*** Opening of GIVEN RECORDS ***

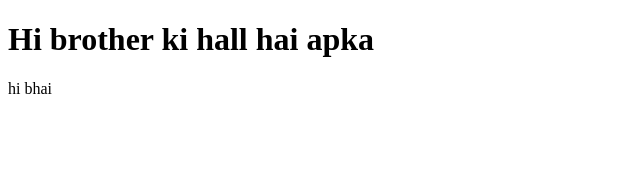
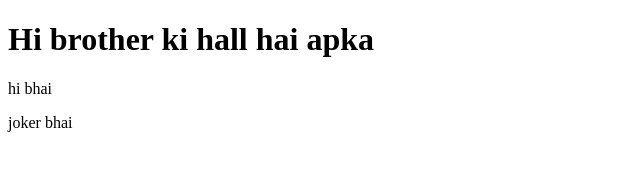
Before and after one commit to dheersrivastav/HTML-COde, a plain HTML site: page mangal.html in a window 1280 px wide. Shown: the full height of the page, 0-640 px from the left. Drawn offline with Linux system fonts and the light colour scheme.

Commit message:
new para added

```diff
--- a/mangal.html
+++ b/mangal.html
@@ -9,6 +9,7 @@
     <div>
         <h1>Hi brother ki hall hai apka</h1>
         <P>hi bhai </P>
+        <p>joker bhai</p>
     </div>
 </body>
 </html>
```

*** Close of GIVEN RECORDS ***
*** Opening of GIVEN RECORDS ***

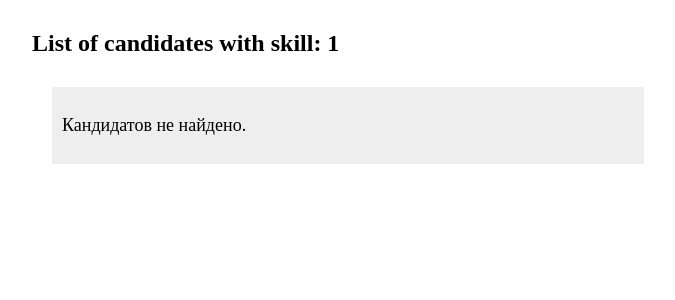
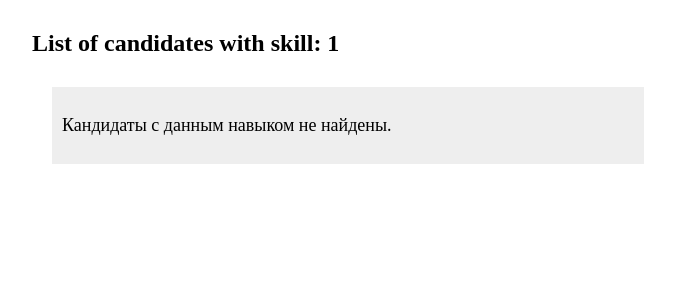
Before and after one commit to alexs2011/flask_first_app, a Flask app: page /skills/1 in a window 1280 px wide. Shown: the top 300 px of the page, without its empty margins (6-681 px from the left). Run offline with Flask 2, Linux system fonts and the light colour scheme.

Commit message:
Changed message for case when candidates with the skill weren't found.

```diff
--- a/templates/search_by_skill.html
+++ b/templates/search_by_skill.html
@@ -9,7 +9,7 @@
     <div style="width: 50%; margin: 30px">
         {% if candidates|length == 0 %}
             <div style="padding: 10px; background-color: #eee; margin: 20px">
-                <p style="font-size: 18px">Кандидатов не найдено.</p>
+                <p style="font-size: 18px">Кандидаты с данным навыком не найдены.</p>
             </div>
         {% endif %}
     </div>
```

*** Close of GIVEN RECORDS ***

WHAT THIS TASK INVOLVES:
Go through the entries above and count the lines containing the word "style"; give only that count.

SOLUTION FOR THIS TASK:
4